* DESCRIPTION OF THE TASK *
From the first line below to the last, reproduce the material exactly and leave out the images.

===== DATA SECTION =====

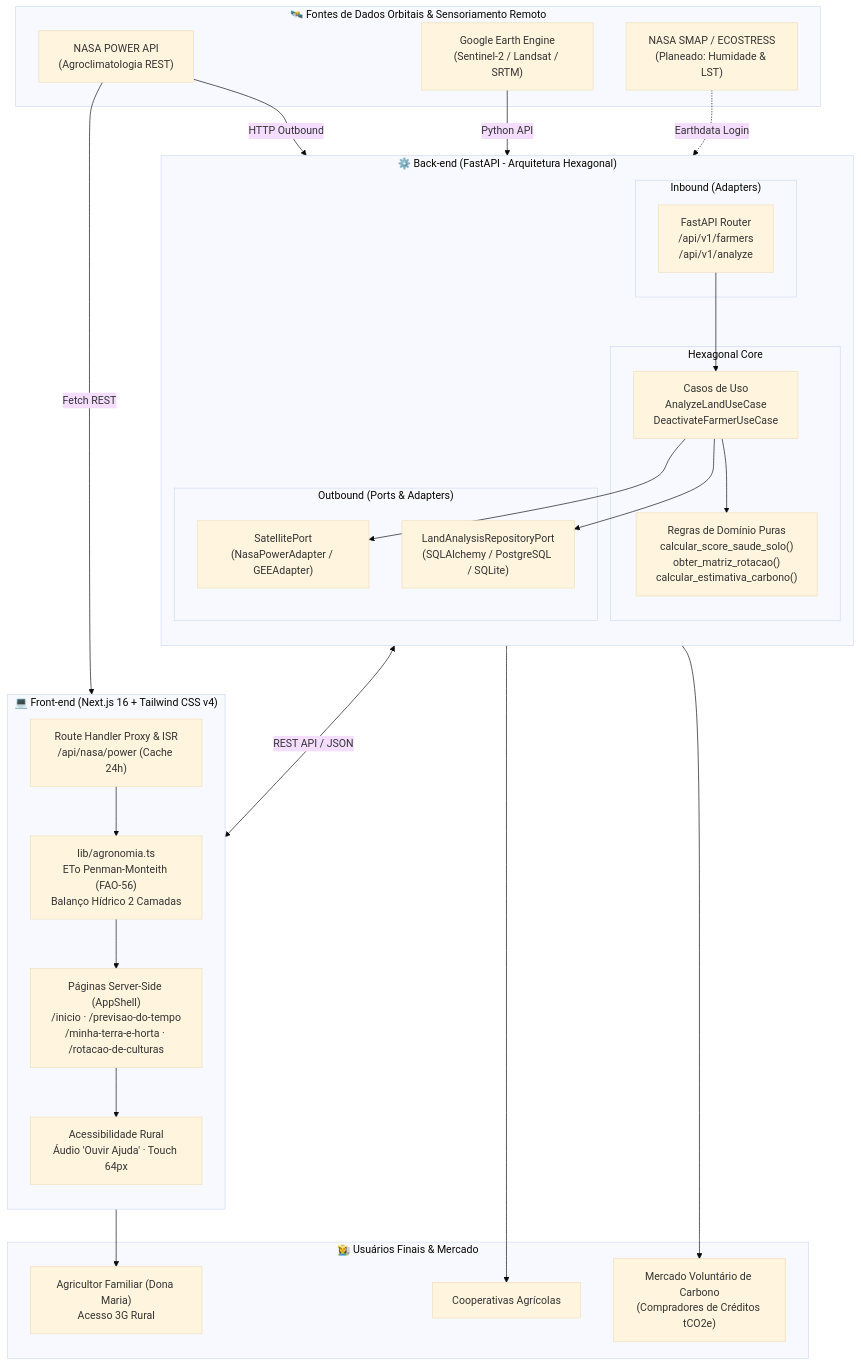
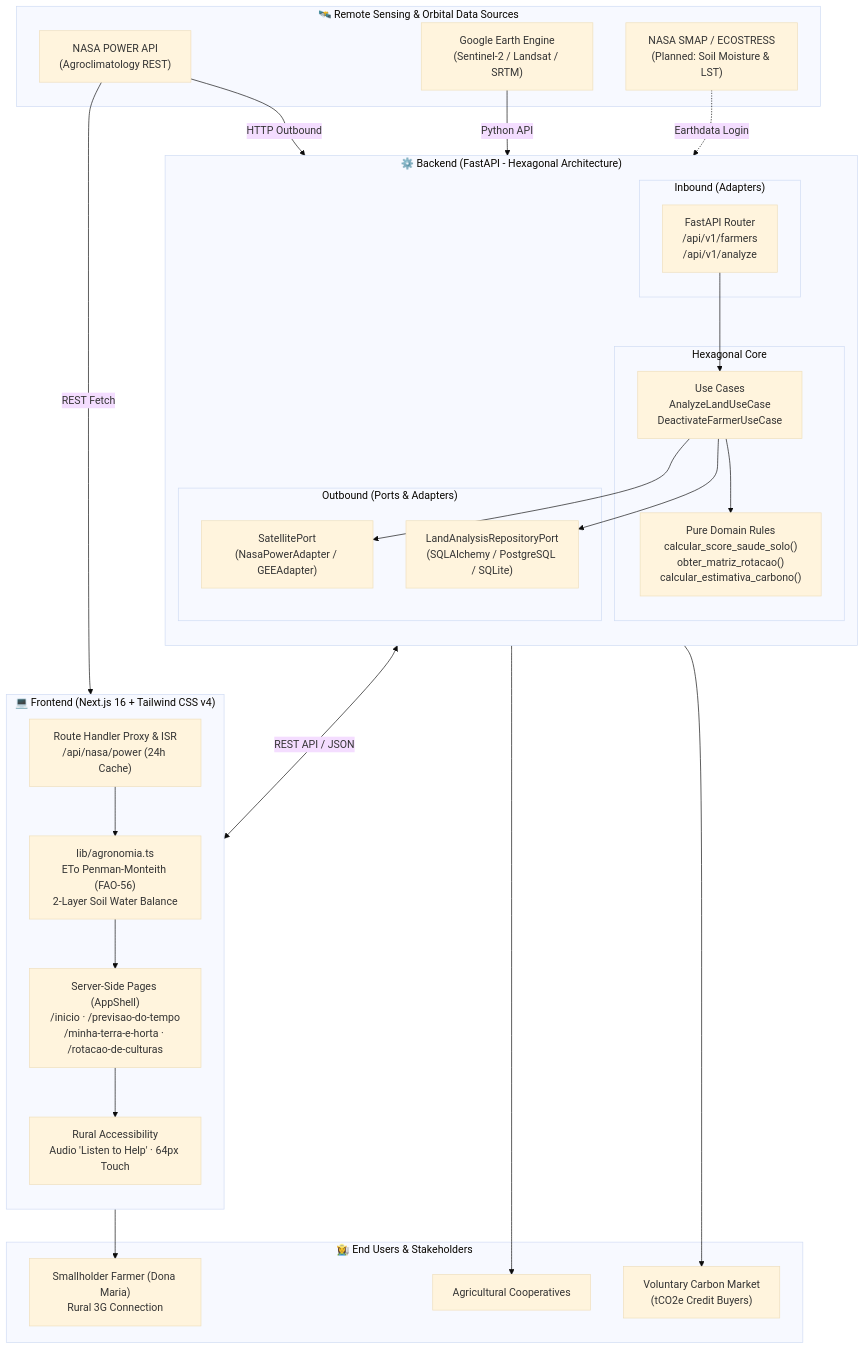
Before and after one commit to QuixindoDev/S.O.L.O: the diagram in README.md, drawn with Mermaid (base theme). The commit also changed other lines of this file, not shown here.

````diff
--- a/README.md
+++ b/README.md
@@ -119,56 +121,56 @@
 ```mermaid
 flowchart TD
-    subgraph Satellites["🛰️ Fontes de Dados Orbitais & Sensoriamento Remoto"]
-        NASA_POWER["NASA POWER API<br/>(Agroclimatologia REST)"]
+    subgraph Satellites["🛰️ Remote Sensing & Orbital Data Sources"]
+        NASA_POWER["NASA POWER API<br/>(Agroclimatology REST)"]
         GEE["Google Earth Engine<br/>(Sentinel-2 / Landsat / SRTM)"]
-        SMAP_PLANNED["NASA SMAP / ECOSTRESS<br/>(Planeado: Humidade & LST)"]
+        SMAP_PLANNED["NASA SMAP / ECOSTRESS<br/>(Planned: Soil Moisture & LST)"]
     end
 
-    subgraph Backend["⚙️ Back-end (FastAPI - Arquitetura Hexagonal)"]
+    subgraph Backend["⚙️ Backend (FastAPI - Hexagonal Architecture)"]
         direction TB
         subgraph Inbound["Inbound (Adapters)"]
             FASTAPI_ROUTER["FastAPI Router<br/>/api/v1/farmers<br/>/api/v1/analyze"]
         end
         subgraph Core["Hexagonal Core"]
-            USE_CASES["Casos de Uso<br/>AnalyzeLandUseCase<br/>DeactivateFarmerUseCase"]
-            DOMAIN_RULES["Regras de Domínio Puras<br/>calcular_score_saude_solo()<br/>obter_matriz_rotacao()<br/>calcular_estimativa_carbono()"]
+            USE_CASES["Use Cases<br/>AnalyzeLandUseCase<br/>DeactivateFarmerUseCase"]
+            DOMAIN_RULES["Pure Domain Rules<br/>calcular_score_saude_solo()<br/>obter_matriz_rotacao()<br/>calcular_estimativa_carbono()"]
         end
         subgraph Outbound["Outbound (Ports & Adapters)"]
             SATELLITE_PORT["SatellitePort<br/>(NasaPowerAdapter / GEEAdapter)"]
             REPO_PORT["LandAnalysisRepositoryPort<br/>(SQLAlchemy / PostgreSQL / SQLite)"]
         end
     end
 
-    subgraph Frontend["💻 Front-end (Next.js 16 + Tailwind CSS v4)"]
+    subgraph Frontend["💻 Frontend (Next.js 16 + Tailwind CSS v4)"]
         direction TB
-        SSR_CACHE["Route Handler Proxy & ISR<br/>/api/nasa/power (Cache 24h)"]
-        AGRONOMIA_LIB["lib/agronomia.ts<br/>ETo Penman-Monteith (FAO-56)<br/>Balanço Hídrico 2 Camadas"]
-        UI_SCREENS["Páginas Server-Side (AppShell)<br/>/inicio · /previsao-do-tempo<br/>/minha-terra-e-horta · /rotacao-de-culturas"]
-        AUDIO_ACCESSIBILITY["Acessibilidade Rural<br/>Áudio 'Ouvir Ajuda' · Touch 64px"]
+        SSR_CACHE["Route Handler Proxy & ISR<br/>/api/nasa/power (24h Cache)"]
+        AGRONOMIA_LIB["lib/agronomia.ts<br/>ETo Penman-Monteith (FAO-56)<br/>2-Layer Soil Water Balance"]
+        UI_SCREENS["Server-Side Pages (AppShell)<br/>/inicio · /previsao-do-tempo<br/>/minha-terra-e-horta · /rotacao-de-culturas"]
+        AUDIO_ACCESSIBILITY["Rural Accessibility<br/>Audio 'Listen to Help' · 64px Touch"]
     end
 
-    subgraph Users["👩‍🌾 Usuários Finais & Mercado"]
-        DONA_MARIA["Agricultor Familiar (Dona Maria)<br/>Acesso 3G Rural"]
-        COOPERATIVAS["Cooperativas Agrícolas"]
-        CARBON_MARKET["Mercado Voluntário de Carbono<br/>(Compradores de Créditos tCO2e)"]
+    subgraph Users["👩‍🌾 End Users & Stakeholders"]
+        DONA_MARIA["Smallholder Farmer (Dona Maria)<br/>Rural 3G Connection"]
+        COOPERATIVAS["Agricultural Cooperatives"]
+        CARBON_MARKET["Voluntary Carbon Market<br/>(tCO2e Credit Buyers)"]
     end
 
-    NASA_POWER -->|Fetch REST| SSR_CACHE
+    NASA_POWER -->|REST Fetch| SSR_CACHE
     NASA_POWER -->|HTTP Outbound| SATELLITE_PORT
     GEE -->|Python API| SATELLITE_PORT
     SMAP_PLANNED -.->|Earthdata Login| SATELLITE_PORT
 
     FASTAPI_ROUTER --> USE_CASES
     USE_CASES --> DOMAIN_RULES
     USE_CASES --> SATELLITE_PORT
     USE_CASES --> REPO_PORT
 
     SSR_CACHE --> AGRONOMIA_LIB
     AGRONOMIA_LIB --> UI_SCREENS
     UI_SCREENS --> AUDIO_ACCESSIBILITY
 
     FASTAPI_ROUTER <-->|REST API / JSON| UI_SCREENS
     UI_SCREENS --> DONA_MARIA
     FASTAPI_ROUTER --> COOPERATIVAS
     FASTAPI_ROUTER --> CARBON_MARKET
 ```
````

=====

* RESULT *
Before and after one commit to QuixindoDev/S.O.L.O: the diagram in README.md, drawn with Mermaid (base theme). The commit also changed other lines of this file, not shown here.

````diff
--- a/README.md
+++ b/README.md
@@ -119,56 +121,56 @@
 ```mermaid
 flowchart TD
-    subgraph Satellites["🛰️ Fontes de Dados Orbitais & Sensoriamento Remoto"]
-        NASA_POWER["NASA POWER API<br/>(Agroclimatologia REST)"]
+    subgraph Satellites["🛰️ Remote Sensing & Orbital Data Sources"]
+        NASA_POWER["NASA POWER API<br/>(Agroclimatology REST)"]
         GEE["Google Earth Engine<br/>(Sentinel-2 / Landsat / SRTM)"]
-        SMAP_PLANNED["NASA SMAP / ECOSTRESS<br/>(Planeado: Humidade & LST)"]
+        SMAP_PLANNED["NASA SMAP / ECOSTRESS<br/>(Planned: Soil Moisture & LST)"]
     end
 
-    subgraph Backend["⚙️ Back-end (FastAPI - Arquitetura Hexagonal)"]
+    subgraph Backend["⚙️ Backend (FastAPI - Hexagonal Architecture)"]
         direction TB
         subgraph Inbound["Inbound (Adapters)"]
             FASTAPI_ROUTER["FastAPI Router<br/>/api/v1/farmers<br/>/api/v1/analyze"]
         end
         subgraph Core["Hexagonal Core"]
-            USE_CASES["Casos de Uso<br/>AnalyzeLandUseCase<br/>DeactivateFarmerUseCase"]
-            DOMAIN_RULES["Regras de Domínio Puras<br/>calcular_score_saude_solo()<br/>obter_matriz_rotacao()<br/>calcular_estimativa_carbono()"]
+            USE_CASES["Use Cases<br/>AnalyzeLandUseCase<br/>DeactivateFarmerUseCase"]
+            DOMAIN_RULES["Pure Domain Rules<br/>calcular_score_saude_solo()<br/>obter_matriz_rotacao()<br/>calcular_estimativa_carbono()"]
         end
         subgraph Outbound["Outbound (Ports & Adapters)"]
             SATELLITE_PORT["SatellitePort<br/>(NasaPowerAdapter / GEEAdapter)"]
             REPO_PORT["LandAnalysisRepositoryPort<br/>(SQLAlchemy / PostgreSQL / SQLite)"]
         end
     end
 
-    subgraph Frontend["💻 Front-end (Next.js 16 + Tailwind CSS v4)"]
+    subgraph Frontend["💻 Frontend (Next.js 16 + Tailwind CSS v4)"]
         direction TB
-        SSR_CACHE["Route Handler Proxy & ISR<br/>/api/nasa/power (Cache 24h)"]
-        AGRONOMIA_LIB["lib/agronomia.ts<br/>ETo Penman-Monteith (FAO-56)<br/>Balanço Hídrico 2 Camadas"]
-        UI_SCREENS["Páginas Server-Side (AppShell)<br/>/inicio · /previsao-do-tempo<br/>/minha-terra-e-horta · /rotacao-de-culturas"]
-        AUDIO_ACCESSIBILITY["Acessibilidade Rural<br/>Áudio 'Ouvir Ajuda' · Touch 64px"]
+        SSR_CACHE["Route Handler Proxy & ISR<br/>/api/nasa/power (24h Cache)"]
+        AGRONOMIA_LIB["lib/agronomia.ts<br/>ETo Penman-Monteith (FAO-56)<br/>2-Layer Soil Water Balance"]
+        UI_SCREENS["Server-Side Pages (AppShell)<br/>/inicio · /previsao-do-tempo<br/>/minha-terra-e-horta · /rotacao-de-culturas"]
+        AUDIO_ACCESSIBILITY["Rural Accessibility<br/>Audio 'Listen to Help' · 64px Touch"]
     end
 
-    subgraph Users["👩‍🌾 Usuários Finais & Mercado"]
-        DONA_MARIA["Agricultor Familiar (Dona Maria)<br/>Acesso 3G Rural"]
-        COOPERATIVAS["Cooperativas Agrícolas"]
-        CARBON_MARKET["Mercado Voluntário de Carbono<br/>(Compradores de Créditos tCO2e)"]
+    subgraph Users["👩‍🌾 End Users & Stakeholders"]
+        DONA_MARIA["Smallholder Farmer (Dona Maria)<br/>Rural 3G Connection"]
+        COOPERATIVAS["Agricultural Cooperatives"]
+        CARBON_MARKET["Voluntary Carbon Market<br/>(tCO2e Credit Buyers)"]
     end
 
-    NASA_POWER -->|Fetch REST| SSR_CACHE
+    NASA_POWER -->|REST Fetch| SSR_CACHE
     NASA_POWER -->|HTTP Outbound| SATELLITE_PORT
     GEE -->|Python API| SATELLITE_PORT
     SMAP_PLANNED -.->|Earthdata Login| SATELLITE_PORT
 
     FASTAPI_ROUTER --> USE_CASES
     USE_CASES --> DOMAIN_RULES
     USE_CASES --> SATELLITE_PORT
     USE_CASES --> REPO_PORT
 
     SSR_CACHE --> AGRONOMIA_LIB
     AGRONOMIA_LIB --> UI_SCREENS
     UI_SCREENS --> AUDIO_ACCESSIBILITY
 
     FASTAPI_ROUTER <-->|REST API / JSON| UI_SCREENS
     UI_SCREENS --> DONA_MARIA
     FASTAPI_ROUTER --> COOPERATIVAS
     FASTAPI_ROUTER --> CARBON_MARKET
 ```
````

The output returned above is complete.